Excerpted records
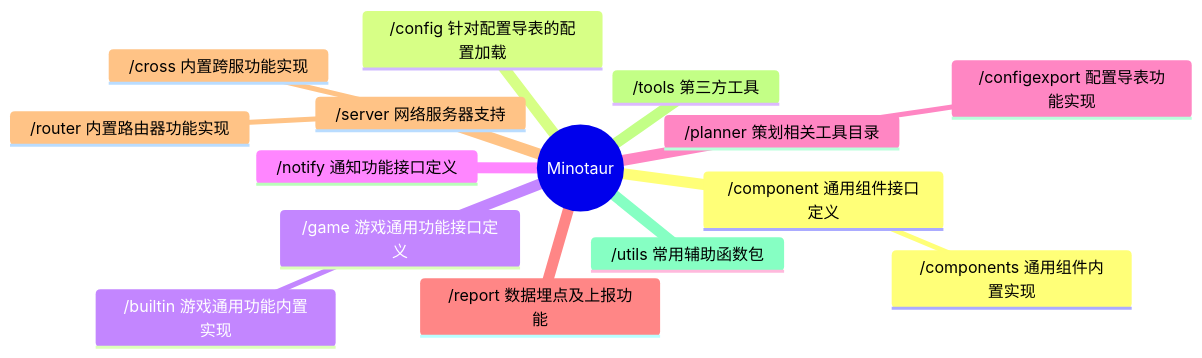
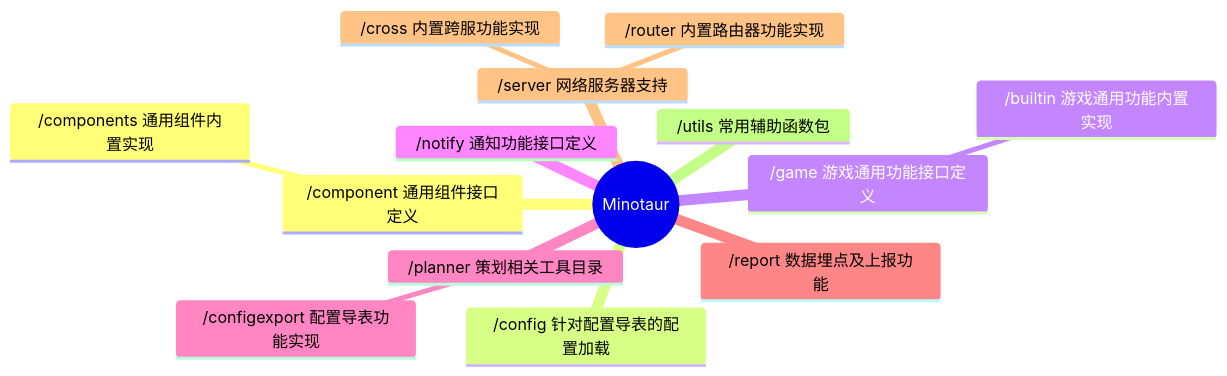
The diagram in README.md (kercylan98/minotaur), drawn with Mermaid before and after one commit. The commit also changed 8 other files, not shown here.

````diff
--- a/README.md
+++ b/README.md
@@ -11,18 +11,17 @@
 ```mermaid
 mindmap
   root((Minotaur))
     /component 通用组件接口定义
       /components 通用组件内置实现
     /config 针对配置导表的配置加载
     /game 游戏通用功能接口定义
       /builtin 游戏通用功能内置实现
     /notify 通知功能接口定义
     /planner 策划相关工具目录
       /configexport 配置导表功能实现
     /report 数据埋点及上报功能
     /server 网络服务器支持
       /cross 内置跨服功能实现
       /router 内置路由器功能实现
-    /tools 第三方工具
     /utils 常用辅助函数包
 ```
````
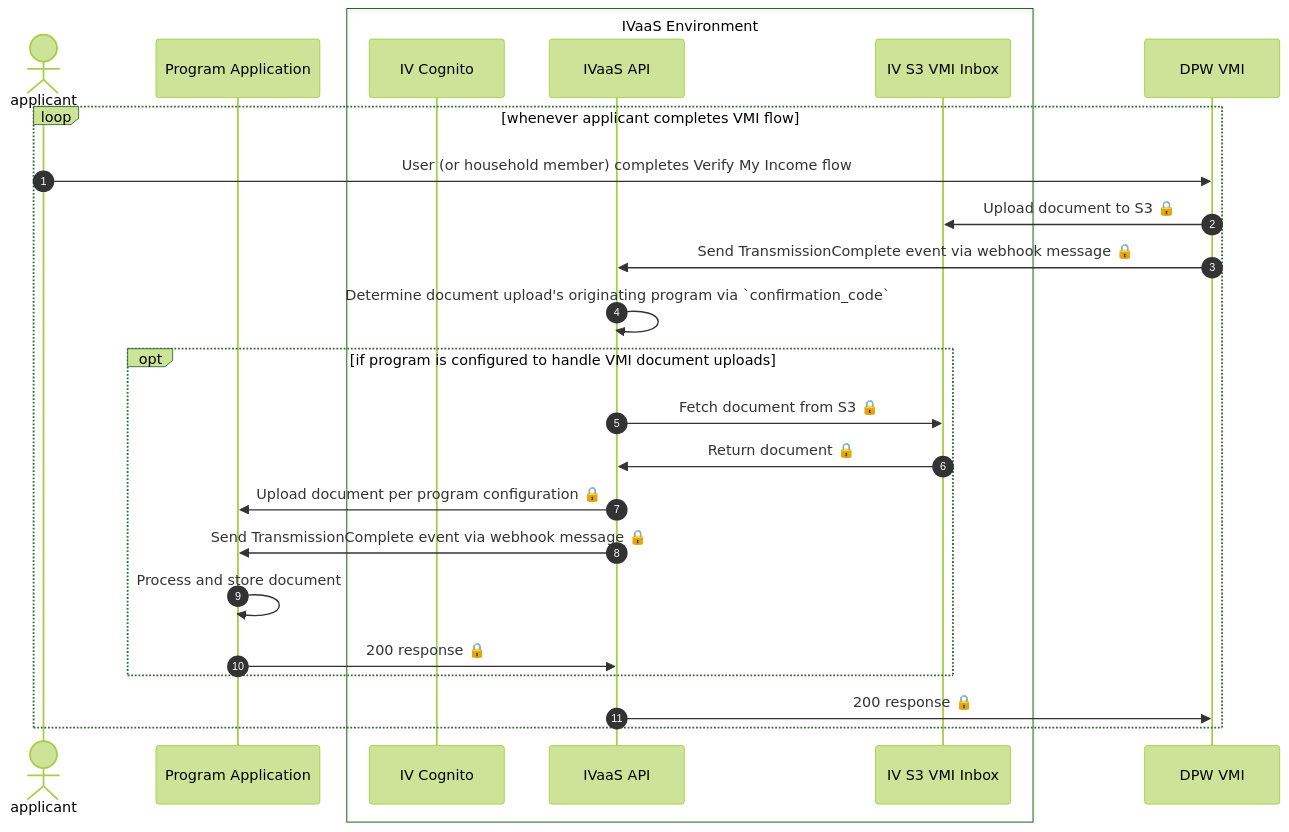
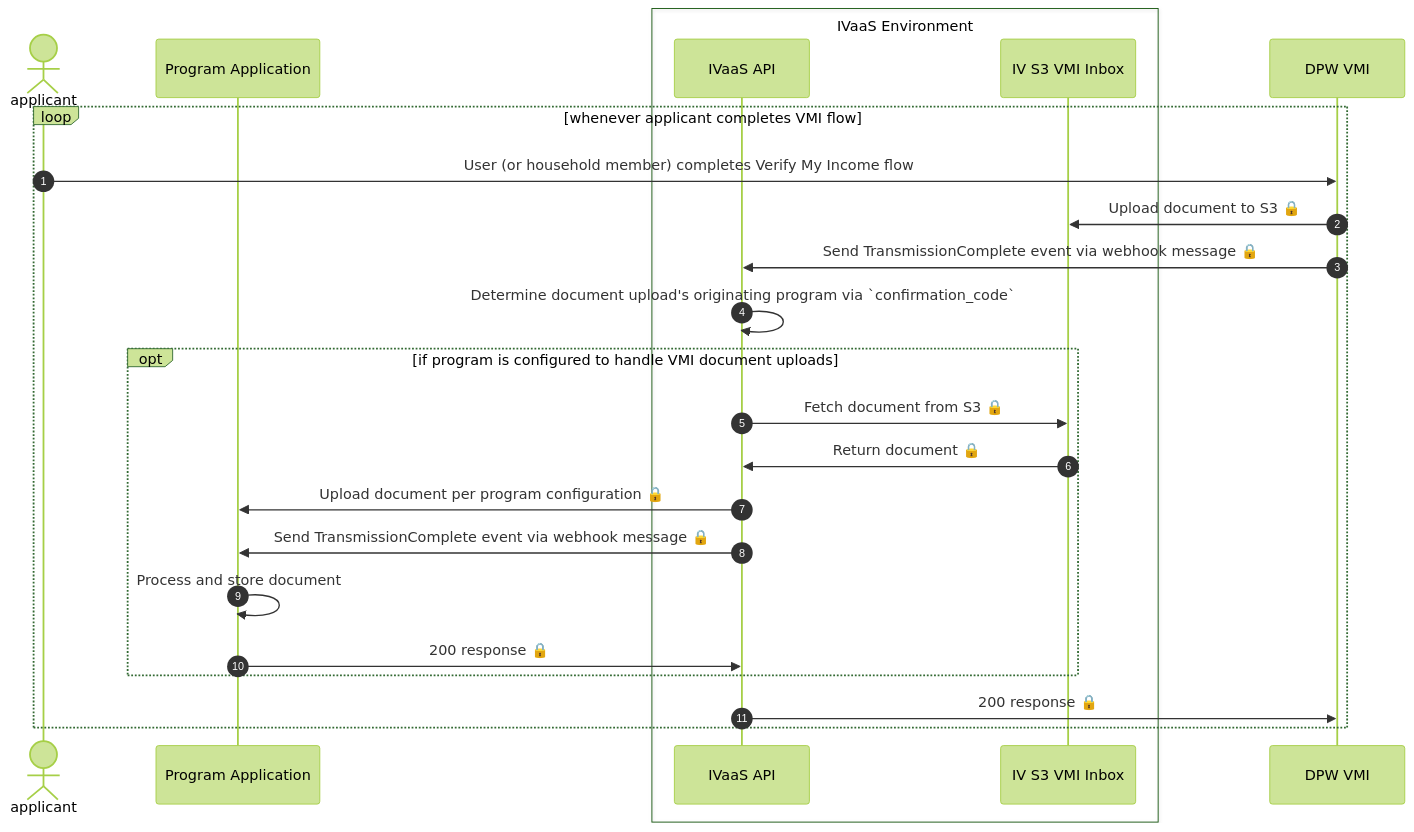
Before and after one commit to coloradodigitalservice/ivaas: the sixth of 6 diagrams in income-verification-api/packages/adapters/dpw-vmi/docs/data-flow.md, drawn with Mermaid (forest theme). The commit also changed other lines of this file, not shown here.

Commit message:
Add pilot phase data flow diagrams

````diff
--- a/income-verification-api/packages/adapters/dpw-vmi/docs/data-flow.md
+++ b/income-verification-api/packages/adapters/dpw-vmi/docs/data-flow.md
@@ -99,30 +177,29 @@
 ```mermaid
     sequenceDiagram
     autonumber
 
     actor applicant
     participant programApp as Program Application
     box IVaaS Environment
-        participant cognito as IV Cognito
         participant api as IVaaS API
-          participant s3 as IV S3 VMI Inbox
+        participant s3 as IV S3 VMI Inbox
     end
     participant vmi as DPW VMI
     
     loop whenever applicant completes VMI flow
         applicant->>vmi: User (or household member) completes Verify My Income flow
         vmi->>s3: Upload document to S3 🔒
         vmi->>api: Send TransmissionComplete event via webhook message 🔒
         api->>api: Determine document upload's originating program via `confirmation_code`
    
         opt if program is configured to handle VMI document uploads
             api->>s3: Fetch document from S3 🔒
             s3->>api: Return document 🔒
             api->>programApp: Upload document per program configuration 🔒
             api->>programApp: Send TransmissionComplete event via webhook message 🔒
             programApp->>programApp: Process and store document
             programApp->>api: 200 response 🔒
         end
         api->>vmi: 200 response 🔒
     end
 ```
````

What needs to be done
Go through the records above and copy each line where "participant" is found.

Response
     participant programApp as Program Application
-        participant cognito as IV Cognito
         participant api as IVaaS API
-          participant s3 as IV S3 VMI Inbox
+        participant s3 as IV S3 VMI Inbox
     participant vmi as DPW VMI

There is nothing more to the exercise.